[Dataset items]
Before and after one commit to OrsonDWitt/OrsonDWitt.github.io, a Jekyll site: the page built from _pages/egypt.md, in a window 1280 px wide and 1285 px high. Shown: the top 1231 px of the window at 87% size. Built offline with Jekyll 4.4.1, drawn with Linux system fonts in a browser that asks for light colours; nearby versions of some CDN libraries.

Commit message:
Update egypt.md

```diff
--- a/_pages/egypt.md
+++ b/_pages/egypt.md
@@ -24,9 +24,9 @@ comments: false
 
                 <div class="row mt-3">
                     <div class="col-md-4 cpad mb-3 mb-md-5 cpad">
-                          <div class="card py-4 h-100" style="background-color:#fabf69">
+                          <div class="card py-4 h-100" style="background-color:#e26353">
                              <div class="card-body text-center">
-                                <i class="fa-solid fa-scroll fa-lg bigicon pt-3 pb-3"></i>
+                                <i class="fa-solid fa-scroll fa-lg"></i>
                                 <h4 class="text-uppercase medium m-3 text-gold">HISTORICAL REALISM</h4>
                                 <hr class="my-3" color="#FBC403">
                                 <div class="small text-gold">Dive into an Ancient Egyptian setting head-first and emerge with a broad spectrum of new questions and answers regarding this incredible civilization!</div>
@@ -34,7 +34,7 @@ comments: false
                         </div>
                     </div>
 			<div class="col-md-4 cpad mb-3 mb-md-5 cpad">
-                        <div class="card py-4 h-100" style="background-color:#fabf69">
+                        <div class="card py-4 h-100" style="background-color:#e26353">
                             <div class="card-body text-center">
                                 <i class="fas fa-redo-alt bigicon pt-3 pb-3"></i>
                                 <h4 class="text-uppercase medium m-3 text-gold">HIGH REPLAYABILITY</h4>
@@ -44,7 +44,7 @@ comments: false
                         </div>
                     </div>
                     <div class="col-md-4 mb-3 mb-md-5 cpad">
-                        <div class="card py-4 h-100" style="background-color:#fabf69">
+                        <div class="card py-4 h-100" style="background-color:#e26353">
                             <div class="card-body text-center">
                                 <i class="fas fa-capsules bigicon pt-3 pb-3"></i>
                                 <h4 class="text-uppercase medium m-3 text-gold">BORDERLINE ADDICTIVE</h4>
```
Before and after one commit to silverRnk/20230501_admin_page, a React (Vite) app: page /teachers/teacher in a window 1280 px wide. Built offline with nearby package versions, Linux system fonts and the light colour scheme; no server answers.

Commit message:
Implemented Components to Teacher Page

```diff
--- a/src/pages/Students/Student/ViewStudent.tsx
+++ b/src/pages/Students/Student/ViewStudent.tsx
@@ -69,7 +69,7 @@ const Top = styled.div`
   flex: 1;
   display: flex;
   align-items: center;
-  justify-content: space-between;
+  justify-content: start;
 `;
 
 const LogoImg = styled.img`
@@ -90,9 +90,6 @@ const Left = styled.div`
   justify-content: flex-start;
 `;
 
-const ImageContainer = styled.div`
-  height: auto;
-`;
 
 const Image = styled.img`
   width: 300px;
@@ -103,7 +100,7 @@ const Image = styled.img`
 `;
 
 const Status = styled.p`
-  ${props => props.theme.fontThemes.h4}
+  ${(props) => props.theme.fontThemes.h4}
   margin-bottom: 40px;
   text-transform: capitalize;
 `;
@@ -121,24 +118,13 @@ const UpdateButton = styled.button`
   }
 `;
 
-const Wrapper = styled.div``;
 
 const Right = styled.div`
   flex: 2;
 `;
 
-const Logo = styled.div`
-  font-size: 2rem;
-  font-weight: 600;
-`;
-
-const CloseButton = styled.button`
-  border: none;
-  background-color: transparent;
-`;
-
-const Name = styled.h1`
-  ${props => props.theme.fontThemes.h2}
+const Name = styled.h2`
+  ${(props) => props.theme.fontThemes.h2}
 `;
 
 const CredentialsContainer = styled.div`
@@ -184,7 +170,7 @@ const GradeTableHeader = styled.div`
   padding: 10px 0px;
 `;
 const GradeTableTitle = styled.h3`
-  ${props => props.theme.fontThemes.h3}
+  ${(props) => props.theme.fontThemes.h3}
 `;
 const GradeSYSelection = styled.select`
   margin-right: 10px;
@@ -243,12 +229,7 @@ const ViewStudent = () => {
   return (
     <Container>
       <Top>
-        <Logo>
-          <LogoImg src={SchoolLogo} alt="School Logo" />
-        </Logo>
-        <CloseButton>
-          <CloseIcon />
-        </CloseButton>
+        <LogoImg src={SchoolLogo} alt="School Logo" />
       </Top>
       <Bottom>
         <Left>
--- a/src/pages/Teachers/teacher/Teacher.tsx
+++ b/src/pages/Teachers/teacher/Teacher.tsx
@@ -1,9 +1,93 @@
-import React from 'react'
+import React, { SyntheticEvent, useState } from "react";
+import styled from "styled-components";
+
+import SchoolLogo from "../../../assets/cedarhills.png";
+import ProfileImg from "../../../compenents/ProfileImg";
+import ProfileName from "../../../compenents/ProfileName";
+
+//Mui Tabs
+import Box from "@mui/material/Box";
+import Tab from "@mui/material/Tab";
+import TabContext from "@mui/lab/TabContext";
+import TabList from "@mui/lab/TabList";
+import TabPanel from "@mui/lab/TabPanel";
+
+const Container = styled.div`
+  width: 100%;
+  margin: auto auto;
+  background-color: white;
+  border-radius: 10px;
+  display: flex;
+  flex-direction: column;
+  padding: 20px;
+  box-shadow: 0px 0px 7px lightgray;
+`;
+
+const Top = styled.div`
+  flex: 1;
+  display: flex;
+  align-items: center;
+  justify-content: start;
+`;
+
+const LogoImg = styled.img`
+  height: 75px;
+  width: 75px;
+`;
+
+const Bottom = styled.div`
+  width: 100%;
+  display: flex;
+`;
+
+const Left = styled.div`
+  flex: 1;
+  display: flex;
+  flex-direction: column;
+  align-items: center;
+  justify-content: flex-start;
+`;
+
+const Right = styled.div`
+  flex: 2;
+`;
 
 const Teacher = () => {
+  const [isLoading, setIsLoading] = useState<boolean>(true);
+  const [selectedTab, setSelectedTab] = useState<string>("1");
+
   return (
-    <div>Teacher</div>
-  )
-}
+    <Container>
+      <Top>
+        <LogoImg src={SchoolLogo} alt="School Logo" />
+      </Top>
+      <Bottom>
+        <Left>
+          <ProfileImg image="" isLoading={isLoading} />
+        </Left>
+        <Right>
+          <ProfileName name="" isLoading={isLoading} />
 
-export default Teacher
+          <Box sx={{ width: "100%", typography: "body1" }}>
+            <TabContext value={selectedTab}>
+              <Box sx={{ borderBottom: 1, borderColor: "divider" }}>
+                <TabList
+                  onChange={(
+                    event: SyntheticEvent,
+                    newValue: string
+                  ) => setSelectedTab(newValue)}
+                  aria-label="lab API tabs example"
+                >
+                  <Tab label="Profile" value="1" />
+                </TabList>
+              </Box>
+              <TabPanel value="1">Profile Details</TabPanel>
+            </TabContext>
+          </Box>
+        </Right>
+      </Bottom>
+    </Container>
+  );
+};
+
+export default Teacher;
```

[Problem statement] Which of the lines above hold the word "props"? Copy each one.

[Written solution]
-  ${props => props.theme.fontThemes.h4}
+  ${(props) => props.theme.fontThemes.h4}
-  ${props => props.theme.fontThemes.h2}
+  ${(props) => props.theme.fontThemes.h2}
-  ${props => props.theme.fontThemes.h3}
+  ${(props) => props.theme.fontThemes.h3}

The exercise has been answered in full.